Problem
Output all of the data below exactly as given.

[Records excerpted from a collection]
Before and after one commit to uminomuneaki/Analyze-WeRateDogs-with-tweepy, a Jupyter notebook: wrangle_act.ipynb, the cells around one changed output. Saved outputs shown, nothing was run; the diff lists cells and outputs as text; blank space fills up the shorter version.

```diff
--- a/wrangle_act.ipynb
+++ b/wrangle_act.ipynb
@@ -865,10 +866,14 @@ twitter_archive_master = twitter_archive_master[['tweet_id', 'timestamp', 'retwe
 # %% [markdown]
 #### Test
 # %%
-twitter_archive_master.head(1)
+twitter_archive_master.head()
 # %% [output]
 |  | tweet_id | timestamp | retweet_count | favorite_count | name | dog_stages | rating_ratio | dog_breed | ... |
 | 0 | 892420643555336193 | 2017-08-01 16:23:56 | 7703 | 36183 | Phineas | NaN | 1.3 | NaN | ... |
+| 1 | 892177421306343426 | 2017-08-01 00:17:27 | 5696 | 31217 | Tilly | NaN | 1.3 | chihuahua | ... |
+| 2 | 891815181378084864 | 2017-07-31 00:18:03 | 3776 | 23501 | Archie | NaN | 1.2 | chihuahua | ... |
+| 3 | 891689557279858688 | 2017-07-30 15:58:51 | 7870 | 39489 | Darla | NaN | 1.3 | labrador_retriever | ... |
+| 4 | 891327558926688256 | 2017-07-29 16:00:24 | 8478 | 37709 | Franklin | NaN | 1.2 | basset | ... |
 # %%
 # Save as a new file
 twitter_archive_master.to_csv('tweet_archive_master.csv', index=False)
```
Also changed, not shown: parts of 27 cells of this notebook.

Output of the exercise
Before and after one commit to uminomuneaki/Analyze-WeRateDogs-with-tweepy, a Jupyter notebook: wrangle_act.ipynb, the cells around one changed output. Saved outputs shown, nothing was run; the diff lists cells and outputs as text; blank space fills up the shorter version.

```diff
--- a/wrangle_act.ipynb
+++ b/wrangle_act.ipynb
@@ -865,10 +866,14 @@ twitter_archive_master = twitter_archive_master[['tweet_id', 'timestamp', 'retwe
 # %% [markdown]
 #### Test
 # %%
-twitter_archive_master.head(1)
+twitter_archive_master.head()
 # %% [output]
 |  | tweet_id | timestamp | retweet_count | favorite_count | name | dog_stages | rating_ratio | dog_breed | ... |
 | 0 | 892420643555336193 | 2017-08-01 16:23:56 | 7703 | 36183 | Phineas | NaN | 1.3 | NaN | ... |
+| 1 | 892177421306343426 | 2017-08-01 00:17:27 | 5696 | 31217 | Tilly | NaN | 1.3 | chihuahua | ... |
+| 2 | 891815181378084864 | 2017-07-31 00:18:03 | 3776 | 23501 | Archie | NaN | 1.2 | chihuahua | ... |
+| 3 | 891689557279858688 | 2017-07-30 15:58:51 | 7870 | 39489 | Darla | NaN | 1.3 | labrador_retriever | ... |
+| 4 | 891327558926688256 | 2017-07-29 16:00:24 | 8478 | 37709 | Franklin | NaN | 1.2 | basset | ... |
 # %%
 # Save as a new file
 twitter_archive_master.to_csv('tweet_archive_master.csv', index=False)
```
Also changed, not shown: parts of 27 cells of this notebook.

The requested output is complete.